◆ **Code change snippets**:
+++++

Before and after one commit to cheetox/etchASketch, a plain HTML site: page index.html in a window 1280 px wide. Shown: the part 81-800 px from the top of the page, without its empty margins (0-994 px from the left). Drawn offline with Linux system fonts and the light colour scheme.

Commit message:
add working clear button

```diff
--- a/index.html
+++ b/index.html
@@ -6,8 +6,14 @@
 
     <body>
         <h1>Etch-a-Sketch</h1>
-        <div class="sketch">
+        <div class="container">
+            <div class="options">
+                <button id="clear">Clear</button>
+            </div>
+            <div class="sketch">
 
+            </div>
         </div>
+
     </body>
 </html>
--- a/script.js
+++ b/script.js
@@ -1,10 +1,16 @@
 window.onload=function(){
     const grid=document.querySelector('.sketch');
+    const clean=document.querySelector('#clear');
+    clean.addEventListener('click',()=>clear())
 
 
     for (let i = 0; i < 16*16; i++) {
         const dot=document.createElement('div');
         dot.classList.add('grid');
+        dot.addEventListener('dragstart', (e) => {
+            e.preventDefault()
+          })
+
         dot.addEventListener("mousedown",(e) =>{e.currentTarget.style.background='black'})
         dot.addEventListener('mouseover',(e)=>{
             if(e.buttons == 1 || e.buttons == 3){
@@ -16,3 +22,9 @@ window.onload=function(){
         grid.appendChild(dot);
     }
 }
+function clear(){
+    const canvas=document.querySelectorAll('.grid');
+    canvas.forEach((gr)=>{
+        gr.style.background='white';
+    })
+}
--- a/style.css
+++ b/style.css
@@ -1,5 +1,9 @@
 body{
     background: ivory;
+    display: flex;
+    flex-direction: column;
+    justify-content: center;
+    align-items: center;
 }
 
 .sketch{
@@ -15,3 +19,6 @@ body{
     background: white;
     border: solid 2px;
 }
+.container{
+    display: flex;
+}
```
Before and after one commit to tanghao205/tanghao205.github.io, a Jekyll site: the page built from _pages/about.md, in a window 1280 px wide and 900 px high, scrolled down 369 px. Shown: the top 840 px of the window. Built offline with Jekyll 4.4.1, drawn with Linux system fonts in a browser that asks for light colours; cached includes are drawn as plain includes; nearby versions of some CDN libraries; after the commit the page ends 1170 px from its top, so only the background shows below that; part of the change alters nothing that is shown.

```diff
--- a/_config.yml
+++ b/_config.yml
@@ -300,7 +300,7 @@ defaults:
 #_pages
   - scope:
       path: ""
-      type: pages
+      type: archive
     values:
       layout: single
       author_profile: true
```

+++++

◆ **TASK BRIEF**: An exact copy of all the entries above is what is needed.

◆ **EXERCISE RESULT**:
Before and after one commit to cheetox/etchASketch, a plain HTML site: page index.html in a window 1280 px wide. Shown: the part 81-800 px from the top of the page, without its empty margins (0-994 px from the left). Drawn offline with Linux system fonts and the light colour scheme.

Commit message:
add working clear button

```diff
--- a/index.html
+++ b/index.html
@@ -6,8 +6,14 @@
 
     <body>
         <h1>Etch-a-Sketch</h1>
-        <div class="sketch">
+        <div class="container">
+            <div class="options">
+                <button id="clear">Clear</button>
+            </div>
+            <div class="sketch">
 
+            </div>
         </div>
+
     </body>
 </html>
--- a/script.js
+++ b/script.js
@@ -1,10 +1,16 @@
 window.onload=function(){
     const grid=document.querySelector('.sketch');
+    const clean=document.querySelector('#clear');
+    clean.addEventListener('click',()=>clear())
 
 
     for (let i = 0; i < 16*16; i++) {
         const dot=document.createElement('div');
         dot.classList.add('grid');
+        dot.addEventListener('dragstart', (e) => {
+            e.preventDefault()
+          })
+
         dot.addEventListener("mousedown",(e) =>{e.currentTarget.style.background='black'})
         dot.addEventListener('mouseover',(e)=>{
             if(e.buttons == 1 || e.buttons == 3){
@@ -16,3 +22,9 @@ window.onload=function(){
         grid.appendChild(dot);
     }
 }
+function clear(){
+    const canvas=document.querySelectorAll('.grid');
+    canvas.forEach((gr)=>{
+        gr.style.background='white';
+    })
+}
--- a/style.css
+++ b/style.css
@@ -1,5 +1,9 @@
 body{
     background: ivory;
+    display: flex;
+    flex-direction: column;
+    justify-content: center;
+    align-items: center;
 }
 
 .sketch{
@@ -15,3 +19,6 @@ body{
     background: white;
     border: solid 2px;
 }
+.container{
+    display: flex;
+}
```
Before and after one commit to tanghao205/tanghao205.github.io, a Jekyll site: the page built from _pages/about.md, in a window 1280 px wide and 900 px high, scrolled down 369 px. Shown: the top 840 px of the window. Built offline with Jekyll 4.4.1, drawn with Linux system fonts in a browser that asks for light colours; cached includes are drawn as plain includes; nearby versions of some CDN libraries; after the commit the page ends 1170 px from its top, so only the background shows below that; part of the change alters nothing that is shown.

```diff
--- a/_config.yml
+++ b/_config.yml
@@ -300,7 +300,7 @@ defaults:
 #_pages
   - scope:
       path: ""
-      type: pages
+      type: archive
     values:
       layout: single
       author_profile: true
```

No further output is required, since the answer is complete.